The Road Ahead : June July 2014
ROADAHEAD.COM.AU 48 THE ROAD AHEAD JUN/JUL 2014 MOTORING | CAR COMPARISON IMAGES, FROM LEFT: KIA CERATO SI, HYUNDAI ELANTRA ELITE. Both cars have smooth, well-calibrated transmissions. Working in unison with a torque converter, the Toyota's CVT is one of the most impressive Continuously Variable Transmissions we have driven, to the point where it could nearly be confused with a conventional auto. And Mazda's six-speed auto is one of the best going. So that's new Mazda3 and Corolla, what about our other starters -- Elantra Elite and Cerato Si? Both are similarly well-equipped as the Japanese pair, have a five-star safety rating, share a common platform of McPherson strut (front) and coupled torsion beam (rear) and drive through the front wheels. Elantra Series II brought with it a refresh: some minor styling changes, a revised interior, more standard equipment and re-engineered suspension and steering. Unlike its competition in this comparison, Elantra is available in sedan only, as Hyundai markets its small hatch as the well- regarded i30. Crunch the numbers across the 20 broad criteria that we use in our road testing and 'third' comes up consistently in evaluating the Elantra Elite. It's third best on price positioning, highest power and engine torque outputs (110kW/178Nm) fuel consumption -- both ADR combined (7.1 litres/100km) and average on test (8.4) -- GVG star rating (3.5) and for practicality. And, in our acceleration tests, it finished behind the bigger (2.0-litre) Mazda3 and Cerato, but ahead of the similar-sized (1.8-litre) Corolla. However, for value for money, Hyundai is always at the pointy end and Elantra is no exception. It boasts equal best warranty of five year/unlimited km (with Kia), equal best Glass's Guide residual figure of 42 percent (with Mazda) and attracts the cheapest insurance. Like Mazda3 Touring, its 'extras' include DCCA, NAV (with 7" touch screen) and RSW. The interior is comfortable and roomy and, at 485 litres, the Hyundai can claim the biggest boot. The heaviest on test at 1309kg, it rides and handles competently, rather than challenges for best-in-class.

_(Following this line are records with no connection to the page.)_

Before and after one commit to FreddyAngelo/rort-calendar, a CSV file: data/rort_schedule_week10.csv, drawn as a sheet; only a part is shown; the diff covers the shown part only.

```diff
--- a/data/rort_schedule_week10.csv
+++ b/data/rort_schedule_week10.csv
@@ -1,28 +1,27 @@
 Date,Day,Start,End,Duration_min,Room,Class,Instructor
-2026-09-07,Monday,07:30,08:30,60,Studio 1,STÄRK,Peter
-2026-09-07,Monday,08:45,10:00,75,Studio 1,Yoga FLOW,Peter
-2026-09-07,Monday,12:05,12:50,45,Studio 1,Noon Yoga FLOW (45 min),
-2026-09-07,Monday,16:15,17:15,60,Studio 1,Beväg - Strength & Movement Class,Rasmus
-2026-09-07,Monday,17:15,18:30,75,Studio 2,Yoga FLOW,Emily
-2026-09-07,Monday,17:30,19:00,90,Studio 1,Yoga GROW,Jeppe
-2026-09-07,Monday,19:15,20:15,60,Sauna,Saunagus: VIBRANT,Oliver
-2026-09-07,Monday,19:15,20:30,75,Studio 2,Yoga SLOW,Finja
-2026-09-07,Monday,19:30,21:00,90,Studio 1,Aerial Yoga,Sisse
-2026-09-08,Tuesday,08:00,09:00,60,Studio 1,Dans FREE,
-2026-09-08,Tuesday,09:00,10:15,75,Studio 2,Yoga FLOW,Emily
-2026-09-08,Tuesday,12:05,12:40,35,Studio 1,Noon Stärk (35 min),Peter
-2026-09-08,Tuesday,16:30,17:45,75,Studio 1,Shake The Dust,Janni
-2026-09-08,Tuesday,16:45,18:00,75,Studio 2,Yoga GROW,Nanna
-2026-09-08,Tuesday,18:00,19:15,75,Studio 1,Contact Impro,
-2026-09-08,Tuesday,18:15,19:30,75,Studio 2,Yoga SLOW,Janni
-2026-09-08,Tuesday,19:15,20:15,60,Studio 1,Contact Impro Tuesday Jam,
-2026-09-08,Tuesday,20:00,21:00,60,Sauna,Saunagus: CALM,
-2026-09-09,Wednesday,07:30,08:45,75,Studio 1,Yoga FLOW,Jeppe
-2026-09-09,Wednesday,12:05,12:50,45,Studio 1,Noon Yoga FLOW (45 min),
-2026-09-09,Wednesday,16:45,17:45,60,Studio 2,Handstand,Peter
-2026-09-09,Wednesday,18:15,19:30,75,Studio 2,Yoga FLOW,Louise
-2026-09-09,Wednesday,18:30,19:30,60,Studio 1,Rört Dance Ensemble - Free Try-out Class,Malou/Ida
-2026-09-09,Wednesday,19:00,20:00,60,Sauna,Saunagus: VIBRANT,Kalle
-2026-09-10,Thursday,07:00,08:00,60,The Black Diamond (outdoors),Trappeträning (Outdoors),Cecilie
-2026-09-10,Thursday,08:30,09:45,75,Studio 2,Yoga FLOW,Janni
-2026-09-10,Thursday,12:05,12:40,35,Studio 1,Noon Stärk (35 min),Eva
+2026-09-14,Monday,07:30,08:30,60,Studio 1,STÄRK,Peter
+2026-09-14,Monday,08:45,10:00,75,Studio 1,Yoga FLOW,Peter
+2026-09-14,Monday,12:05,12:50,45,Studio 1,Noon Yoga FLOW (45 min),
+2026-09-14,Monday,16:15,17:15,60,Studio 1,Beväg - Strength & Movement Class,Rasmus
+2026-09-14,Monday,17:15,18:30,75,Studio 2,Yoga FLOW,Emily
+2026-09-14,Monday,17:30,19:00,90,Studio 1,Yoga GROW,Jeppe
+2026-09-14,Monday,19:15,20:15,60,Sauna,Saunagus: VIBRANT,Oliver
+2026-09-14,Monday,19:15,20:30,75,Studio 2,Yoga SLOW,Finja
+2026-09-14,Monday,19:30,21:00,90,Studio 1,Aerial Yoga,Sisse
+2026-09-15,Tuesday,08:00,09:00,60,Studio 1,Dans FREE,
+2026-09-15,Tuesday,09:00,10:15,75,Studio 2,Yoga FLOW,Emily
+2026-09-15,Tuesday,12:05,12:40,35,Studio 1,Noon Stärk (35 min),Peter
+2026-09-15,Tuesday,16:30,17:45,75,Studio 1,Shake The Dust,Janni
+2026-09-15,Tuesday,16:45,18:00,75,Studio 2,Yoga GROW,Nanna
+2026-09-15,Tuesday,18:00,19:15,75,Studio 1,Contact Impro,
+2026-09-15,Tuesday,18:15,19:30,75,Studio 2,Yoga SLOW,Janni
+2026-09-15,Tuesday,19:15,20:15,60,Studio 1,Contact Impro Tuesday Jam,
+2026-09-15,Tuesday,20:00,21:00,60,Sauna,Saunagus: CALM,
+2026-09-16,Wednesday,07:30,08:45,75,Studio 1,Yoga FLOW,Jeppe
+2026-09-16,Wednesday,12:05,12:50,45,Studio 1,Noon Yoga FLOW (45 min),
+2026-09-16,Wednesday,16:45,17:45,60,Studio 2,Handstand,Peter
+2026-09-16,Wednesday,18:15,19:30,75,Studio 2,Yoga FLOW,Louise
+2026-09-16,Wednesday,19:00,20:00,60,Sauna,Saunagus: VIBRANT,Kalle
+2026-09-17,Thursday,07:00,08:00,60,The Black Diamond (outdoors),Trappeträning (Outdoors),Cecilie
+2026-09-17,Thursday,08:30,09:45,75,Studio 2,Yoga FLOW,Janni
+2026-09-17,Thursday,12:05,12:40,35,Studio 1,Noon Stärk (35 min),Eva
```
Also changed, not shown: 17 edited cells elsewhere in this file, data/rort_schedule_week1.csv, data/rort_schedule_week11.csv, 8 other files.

Elantra took the longest distance to stop from 80km/h (24.2m), but produced the quietest noise reading at a constant 80km/h. With 129kW/209Nm under its bonnet, Cerato Si is the most powerful and torquey of our gathering. Add that to the lowest weight (1244kg) to carry and little wonder it feels lively and responsive. The Kia proved a match for Mazda3 from 0-80km/h and was just one-tenth of a second slower from 0-60 and over the standing 400m. It stopped as well as it went, topping our 80km/h-stop brake test in an impressive 22.9m. Handling and ride-wise, it's a more dynamic drive than its kindred cousin, Elantra, though not as good as the Mazda. Good quality tyres no doubt help its cause. Like the Hyundai, Cerato comes with FlexSteer which offers the choice of three modes (Comfort, Normal and Sport). FlexSteer weights the steering accordingly -- lighter for manoeuvring around town; heavier for stable turn-in at speed through corners -- and works well though it's not a game changer. The six-speed automatic that can be optioned with Elantra and Cerato is a smooth shifter. The mapping is intelligently set to keep the engine spinning in the sweet spot of its torque curve when you need to power on, and it also kicks down readily without drama. Crunch the numbers across the 20 broad criteria that we use in our road testing and the word 'third' comes up consistently in evaluating the Elantra Elite...